DENVER - SEPTEMBER 21:  Brandon Marshall #15 of the Denver Broncos heads to the line of scrimmage the New Orleans Saints during NFL action at Invesco Field at Mile High on September 21, 2008 in Denver, Colorado. The Broncos defeated the Saints 34-32.  (Photo by Doug Pensinger/Getty Images)

It seems every time a diva wide receiver comes on the market, the Baltimore Ravens are somehow linked.

For examples, see:

2000 - Keyshawn Johnson

2004 - Terrell Owens

2005 - Randy Moss

2009 - Anquan Boldin and now Brandon Marshall

Other than Owens, whom the team traded for before Owens screwed them and maneuvered himself to Philadelphia, the team has explored but resisted the temptation to acquire those players.

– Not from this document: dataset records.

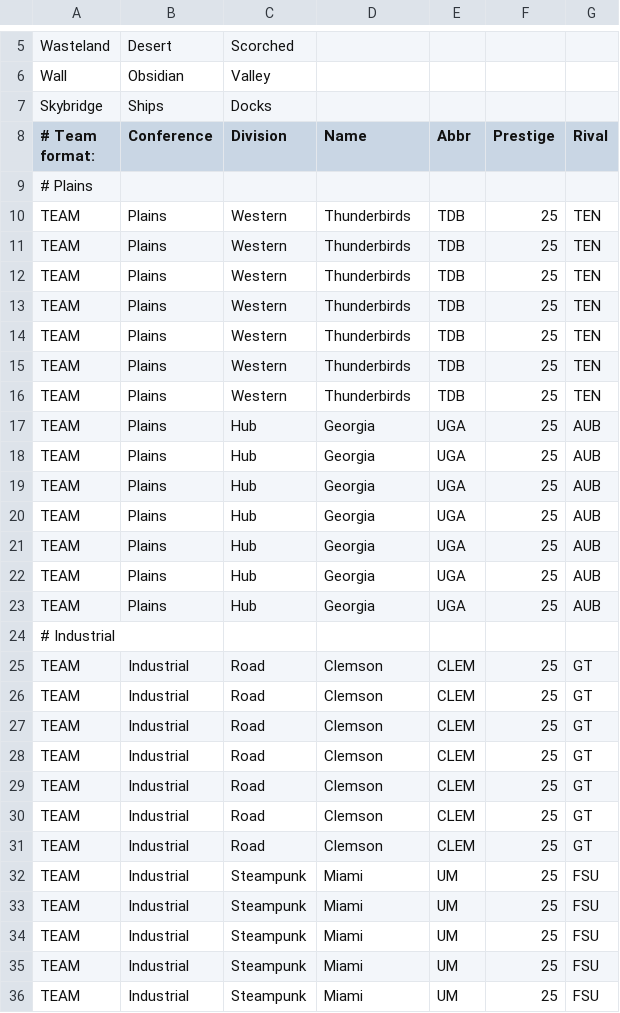
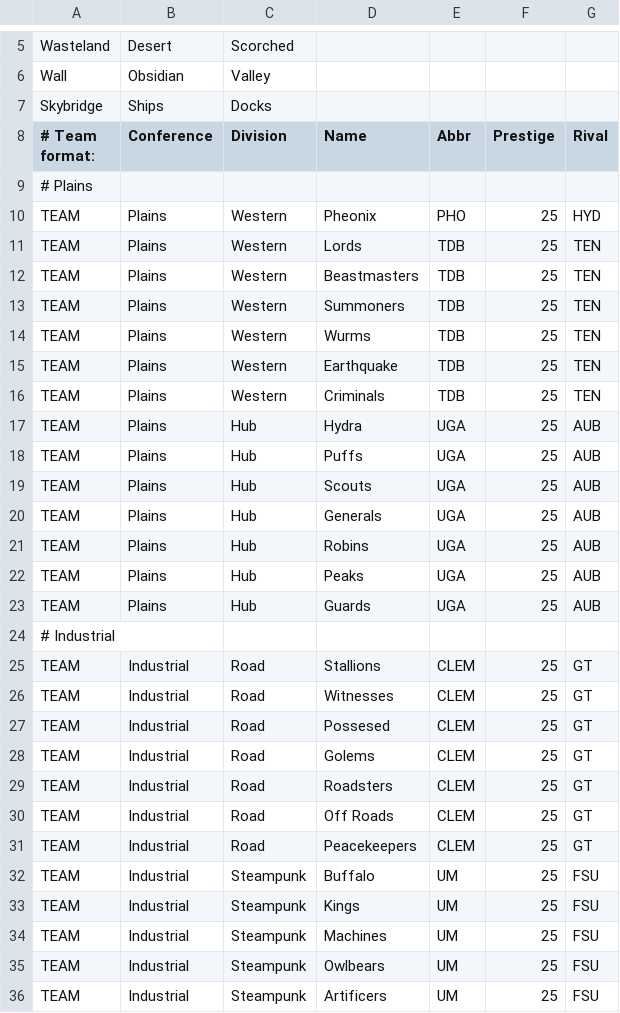
Before and after one commit to Scorpion1Ninja/FootballCoach2, a CSV file: README.csv, drawn as a sheet; only a part is shown, gaps mark what is left out; the diff covers the shown part only.

```diff
--- a/README.csv
+++ b/README.csv
@@ -9,28 +9,28 @@ Skybridge,Ships,Docks,,,,,,,,,,,
 # Plains,,,,,,,,,,,,,
-TEAM,Plains,Western,Thunderbirds,TDB,25,TEN,,,,,,,
-TEAM,Plains,Western,Thunderbirds,TDB,25,TEN,,,,,,,
-TEAM,Plains,Western,Thunderbirds,TDB,25,TEN,,,,,,,
-TEAM,Plains,Western,Thunderbirds,TDB,25,TEN,,,,,,,
-TEAM,Plains,Western,Thunderbirds,TDB,25,TEN,,,,,,,
-TEAM,Plains,Western,Thunderbirds,TDB,25,TEN,,,,,,,
-TEAM,Plains,Western,Thunderbirds,TDB,25,TEN,,,,,,,
-TEAM,Plains,Hub,Georgia,UGA,25,AUB,,,,,,,
-TEAM,Plains,Hub,Georgia,UGA,25,AUB,,,,,,,
-TEAM,Plains,Hub,Georgia,UGA,25,AUB,,,,,,,
-TEAM,Plains,Hub,Georgia,UGA,25,AUB,,,,,,,
-TEAM,Plains,Hub,Georgia,UGA,25,AUB,,,,,,,
-TEAM,Plains,Hub,Georgia,UGA,25,AUB,,,,,,,
-TEAM,Plains,Hub,Georgia,UGA,25,AUB,,,,,,,
+TEAM,Plains,Western,Pheonix,PHO,25,HYD,,,,,,,
+TEAM,Plains,Western,Lords,TDB,25,TEN,,,,,,,
+TEAM,Plains,Western,Beastmasters,TDB,25,TEN,,,,,,,
+TEAM,Plains,Western,Summoners,TDB,25,TEN,,,,,,,
+TEAM,Plains,Western,Wurms,TDB,25,TEN,,,,,,,
+TEAM,Plains,Western,Earthquake,TDB,25,TEN,,,,,,,
+TEAM,Plains,Western,Criminals,TDB,25,TEN,,,,,,,
+TEAM,Plains,Hub,Hydra,UGA,25,AUB,,,,,,,
+TEAM,Plains,Hub,Puffs,UGA,25,AUB,,,,,,,
+TEAM,Plains,Hub,Scouts,UGA,25,AUB,,,,,,,
+TEAM,Plains,Hub,Generals,UGA,25,AUB,,,,,,,
+TEAM,Plains,Hub,Robins,UGA,25,AUB,,,,,,,
+TEAM,Plains,Hub,Peaks,UGA,25,AUB,,,,,,,
+TEAM,Plains,Hub,Guards,UGA,25,AUB,,,,,,,
 # Industrial,,,,,,,,,,,,,
-TEAM,Industrial,Road,Clemson,CLEM,25,GT,,,,,,,
-TEAM,Industrial,Road,Clemson,CLEM,25,GT,,,,,,,
-TEAM,Industrial,Road,Clemson,CLEM,25,GT,,,,,,,
-TEAM,Industrial,Road,Clemson,CLEM,25,GT,,,,,,,
-TEAM,Industrial,Road,Clemson,CLEM,25,GT,,,,,,,
-TEAM,Industrial,Road,Clemson,CLEM,25,GT,,,,,,,
-TEAM,Industrial,Road,Clemson,CLEM,25,GT,,,,,,,
-TEAM,Industrial,Steampunk,Miami,UM,25,FSU,,,,,,,
-TEAM,Industrial,Steampunk,Miami,UM,25,FSU,,,,,,,
-TEAM,Industrial,Steampunk,Miami,UM,25,FSU,,,,,,,
-TEAM,Industrial,Steampunk,Miami,UM,25,FSU,,,,,,,
-TEAM,Industrial,Steampunk,Miami,UM,25,FSU,,,,,,,
+TEAM,Industrial,Road,Stallions,CLEM,25,GT,,,,,,,
+TEAM,Industrial,Road,Witnesses,CLEM,25,GT,,,,,,,
+TEAM,Industrial,Road,Possesed,CLEM,25,GT,,,,,,,
+TEAM,Industrial,Road,Golems,CLEM,25,GT,,,,,,,
+TEAM,Industrial,Road,Roadsters,CLEM,25,GT,,,,,,,
+TEAM,Industrial,Road,Off Roads,CLEM,25,GT,,,,,,,
+TEAM,Industrial,Road,Peacekeepers,CLEM,25,GT,,,,,,,
+TEAM,Industrial,Steampunk,Buffalo,UM,25,FSU,,,,,,,
+TEAM,Industrial,Steampunk,Kings,UM,25,FSU,,,,,,,
+TEAM,Industrial,Steampunk,Machines,UM,25,FSU,,,,,,,
+TEAM,Industrial,Steampunk,Owlbears,UM,25,FSU,,,,,,,
+TEAM,Industrial,Steampunk,Artificers,UM,25,FSU,,,,,,,
```
Also changed, not shown: 121 edited cells elsewhere in this file.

Now that Marshall has apparently asked to be traded, the rumor mill has started to churn again, and according to the Baltimore Sun, the team is "doing its homework" on Marshall. The easy joke here would be to simply look at the police blotter, but that's for another time.

To say that Marshall has baggage is like saying Michael Jackson—the singer not the ex-Ravens wide-out—isn't like other guys.

Marshall's ugly history of alleged domestic violence was exposed for the world on ESPN's Outside the Lines. He's been hauled in by the cops and before judges in three different states.

Allegedly, Marshall and his cousin were involved in the fight that escalated into the shooting death of teammate Darrent Williams. To paraphrase the late Eazy-E, Marshall's identity by itself causes drama. And if that wasn't enough, he also had hip surgery this offseason.

Still, Marshall would seem to be just what the Ravens need on the football field. A big, physical receiver with speed to burn, who's only 25 years old. The team's best wide-out, Derrick Mason, is a tough hombre and a solid citizen but is also 34 years old and strictly a possession guy at this stage of his career.

The Ravens finally got themselves a franchise-caliber quarterback in Joe Flacco, whose strength as a passer is the deep ball. With Marshall in purple and black, the Ravens might finally have the missing piece to leap over the Pittsburgh Steelers in the AFC North.

Besides the obvious physical gifts, the Ravens have to be asking themselves if Marshall is a Randy Moss type that just needs a disciplined, winning atmosphere or if he's simply a knucklehead like Owens or Chad Ochocinco.

All that said, the Ravens should—and probably will—steer clear of this one.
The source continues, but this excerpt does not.